[Data to examine Boundary: Start]

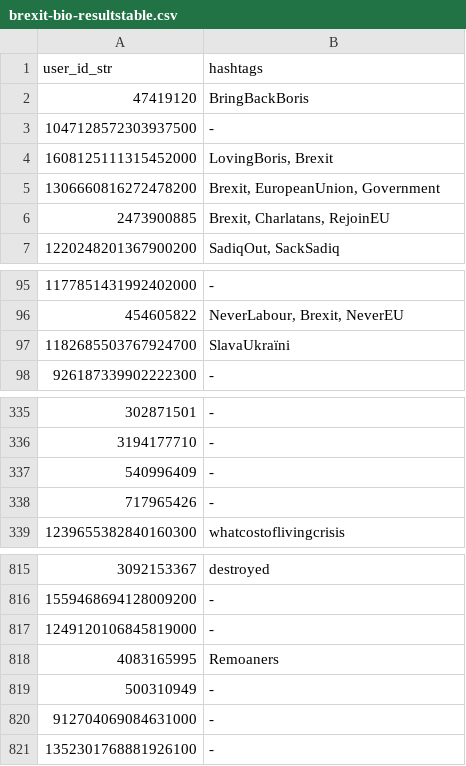
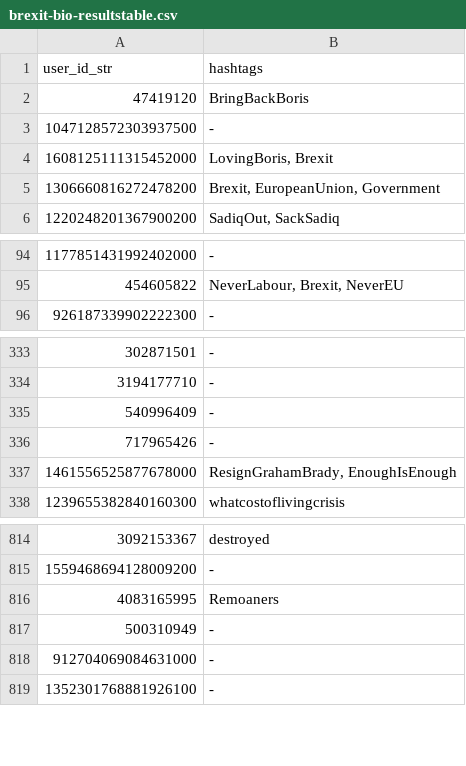
Before and after one commit to shadowblocker/twitter-blocklists, a CSV file: twitter-brexit/brexit-bio-resultstable.csv, drawn as a sheet; only a part is shown, gaps mark what is left out; removed rows and columns are numbered as before the commit, all else as after; the diff names each change by its address in the sheet, - before the commit and + after, or states it on an @@ line.

Commit message:
Add files via upload

```diff
--- a/twitter-brexit/brexit-bio-resultstable.csv
+++ b/twitter-brexit/brexit-bio-resultstable.csv
-row 6: 2473900885 | Brexit, Charlatans, RejoinEU
-row 97: 1182685503767924700 | SlavaUkraïni
+row 337: 1461556525877678000 | ResignGrahamBrady, EnoughIsEnough
-row 817: 1249120106845819000 | -
```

[Data to examine Boundary: End]

Copy the whole of the material above exactly, and exclude every picture.

Before and after one commit to shadowblocker/twitter-blocklists, a CSV file: twitter-brexit/brexit-bio-resultstable.csv, drawn as a sheet; only a part is shown, gaps mark what is left out; removed rows and columns are numbered as before the commit, all else as after; the diff names each change by its address in the sheet, - before the commit and + after, or states it on an @@ line.

Commit message:
Add files via upload

```diff
--- a/twitter-brexit/brexit-bio-resultstable.csv
+++ b/twitter-brexit/brexit-bio-resultstable.csv
-row 6: 2473900885 | Brexit, Charlatans, RejoinEU
-row 97: 1182685503767924700 | SlavaUkraïni
+row 337: 1461556525877678000 | ResignGrahamBrady, EnoughIsEnough
-row 817: 1249120106845819000 | -
```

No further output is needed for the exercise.